Financial Trust Corp., Carlisle, Pa., has agreed to be acquired by Keystone Financial Inc., the state's fifth-largest bank holding company, in an all-stock deal worth about $371 million.
The announcement this month ended a relatively quiet time in central Pennsylvania's merger market. One of the few actions was Keystone Financial's Nov. 26 announcement that it had agreed to acquire $345 million-asset First Financial Corporation of Western Maryland, Cumberland.
James M. Schutz, a senior analyst at Chicago Corp. , said Financial Trust's stock price, which was about $29 per share before the announcement last week, was not artificially inflated by any takeover premium. Its stock was trading at $39.75 at midday on Friday.
"The entire central Pennsylvania market has been very quiet for the last year and a half," Mr. Schutz said. "I think as a result of that, premiums disappeared."

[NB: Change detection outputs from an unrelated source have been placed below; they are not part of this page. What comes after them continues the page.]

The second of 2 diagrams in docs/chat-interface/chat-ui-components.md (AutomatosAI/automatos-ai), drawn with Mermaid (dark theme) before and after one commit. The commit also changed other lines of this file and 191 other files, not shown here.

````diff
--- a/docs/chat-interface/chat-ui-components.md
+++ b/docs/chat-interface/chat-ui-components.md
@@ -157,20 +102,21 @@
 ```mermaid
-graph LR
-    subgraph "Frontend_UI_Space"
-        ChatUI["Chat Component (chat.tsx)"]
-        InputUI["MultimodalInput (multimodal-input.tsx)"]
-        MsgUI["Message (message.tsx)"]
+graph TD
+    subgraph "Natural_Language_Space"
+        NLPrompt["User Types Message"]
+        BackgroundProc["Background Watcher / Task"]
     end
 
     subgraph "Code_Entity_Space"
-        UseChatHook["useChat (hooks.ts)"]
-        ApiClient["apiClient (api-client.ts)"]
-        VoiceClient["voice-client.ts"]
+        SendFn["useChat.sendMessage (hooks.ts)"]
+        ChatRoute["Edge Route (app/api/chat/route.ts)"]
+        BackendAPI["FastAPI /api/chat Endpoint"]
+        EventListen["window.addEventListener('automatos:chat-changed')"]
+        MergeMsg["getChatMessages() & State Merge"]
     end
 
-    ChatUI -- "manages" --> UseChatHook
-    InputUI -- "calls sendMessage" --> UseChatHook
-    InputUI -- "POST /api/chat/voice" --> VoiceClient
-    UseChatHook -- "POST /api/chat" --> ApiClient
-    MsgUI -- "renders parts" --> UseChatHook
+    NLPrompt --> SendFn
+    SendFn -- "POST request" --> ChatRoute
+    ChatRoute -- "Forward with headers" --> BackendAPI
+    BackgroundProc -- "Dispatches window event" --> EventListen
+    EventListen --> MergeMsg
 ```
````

Under the agreement with Keystone Financial, $1.2 billion-asset Financial Trust would retain its four banks in Maryland and Pennsylvania. And Ray L. Wolfe, chairman and chief executive officer of Financial Trust, would take over as chairman of Keystone Financial, a spot never filled at the 11-year-old holding company.
Mr. Wolfe said Financial Trust hadn't been for sale. But after some discussions, Harrisburg-based Keystone Financial made an offer board members just couldn't refuse.
"If we were going to do something, we wanted to do something with an organization such as Keystone," he said. "It would be the least disruptive."
Analysts expressed mixed opinions and some surprise about the proposed transaction, which is expected to be completed in the first half of next year.
Mr. Schutz said Financial Trust is a good fit for Keystone Financial. The smaller company operates 48 branches in seven counties in Pennsylvania and Maryland.
"Financial Trust has long been a high-performance bank in central Pennsylvania," Mr. Schutz said. "It's really known for its dominant position, particularly in Cumberland County and Franklin County."
Chip Wittman, an analyst at Wheat First Butcher Singer in Richmond, Va., said the deal is a winning situation for Financial Trust shareholders, but less lucrative for Keystone Financial stockholders.
"It's the Keystone shareholders who are going to pay the price," Mr. Wittman said, referring to the expensive sale price of 19 times earnings. He said that Financial Trust is an extremely lean and profitable institution, so there might not be much opportunity for cost savings.
Keystone Financial expects to record a pretax charge of about $10 million to cover merger-related expenses.
The acquisition would create a $6.7 billion-asset institution that could become a prime takeover target or a profitable, aggressive regional bank.
It also would help Keystone Financial surpass its crosstown archrival, $5.6 billion-asset Dauphin Deposit Corp., in asset size. "It really creates a new banking powerhouse in Pennsylvania," Mr. Wittman said.
"It has accomplished for us a rather strategic objective," said Mark L. Pulaski, senior executive vice president at Keystone Financial: "to give us legitimacy of a banking practice in the Greater Harrisburg area and in Maryland."